Training and qualifications required
You'll need to study for an approved degree, which takes three or four years full time or up to six years part time, or be employed as a degree apprentice in speech and language therapy with an employer. Full-time university courses in speech and language therapy may have different names, including speech and language pathology and speech science. To get onto an speech and language therapy degree course or degree apprenticeship, you usually need two or three A-levels (or equivalent qualifications), along with five GCSEs (grades A-C), including English language, maths and science. Each institution and employer sets its own entry requirements, so it’s important to check carefully.
Expected working hours and salary range
Speech and language therapists in the NHS work standard hours, which are likely to be around 37.5 a week. They usually start at band 5 of the Agenda for Change pay scales. Elsewhere, a speech and language therapist’s hours will depend on where they work. They may work evenings and weekends to suit private clients. Some speech and language therapists have to travel between client appointments.
Desirable skills and values
You'll need to enjoy using language and communication to help people, be able to motivate and reassure people, excellent communication and organisation skills and the ability to explain treatment to patients.

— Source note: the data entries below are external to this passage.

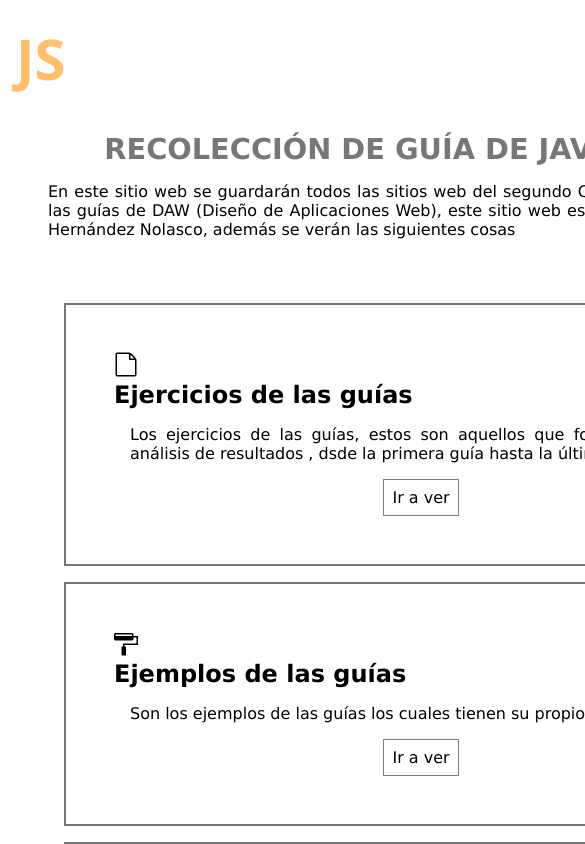
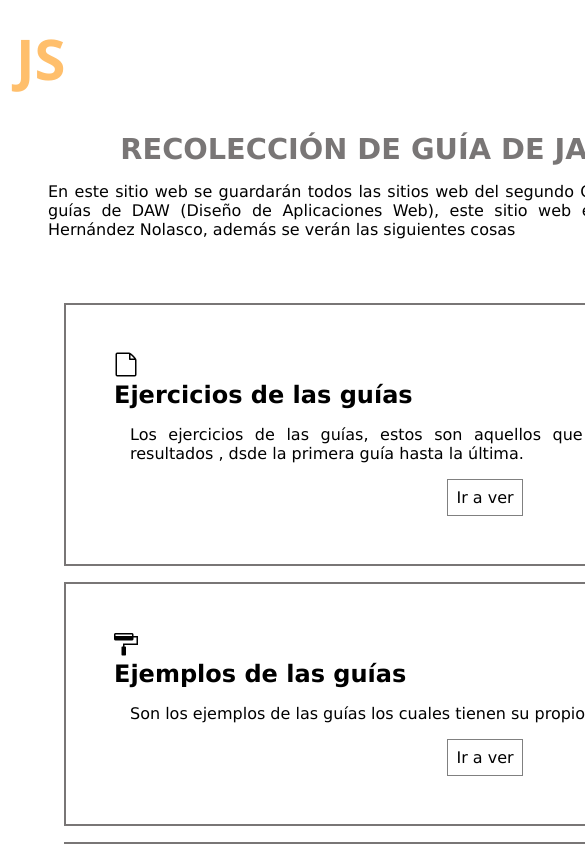
Before and after one commit to Kenie4r/dawhn.github.io, a plain HTML site: page index.html in a window 390 px wide. Shown: the top 844 px of the page, 585 px wide, since content can reach past the window. Drawn offline with Linux system fonts and the light colour scheme; files whose address does not match are found by name.

Commit message:
Update style.css

```diff
--- a/css/style.css
+++ b/css/style.css
@@ -153,17 +153,19 @@ body{
 
 
 
-@media (max-width: 750px ){
+@media (max-width: 800px ){
     body{
         overflow-y: scroll;
+        width: 100%;
     }
     .grid{
         grid-template-columns: repeat(1, 1fr);
+        width: 100%;
     }
     .sidebar{
         flex-direction: row;
         height: 10vh;
-
+        width: 100%;
     }
     .sidebar ul{
         display: flex;
@@ -174,5 +176,6 @@ body{
     }
     .content{
         overflow: hidden;
+        width: 100%;
     }
 }
```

You may choose to specialise in a particular area of practice such asstammering, cleft palate or learning disability. Other options include teaching or research. You could also move into management, either within speech and language therapy services or general management. As head of a local speech and language therapy service you would be responsible for a team of staff and for managing a budget. Some speech and language therapists set up their own practice, on their own or with other professionals. They take on private clients, sometimes alongside NHS work.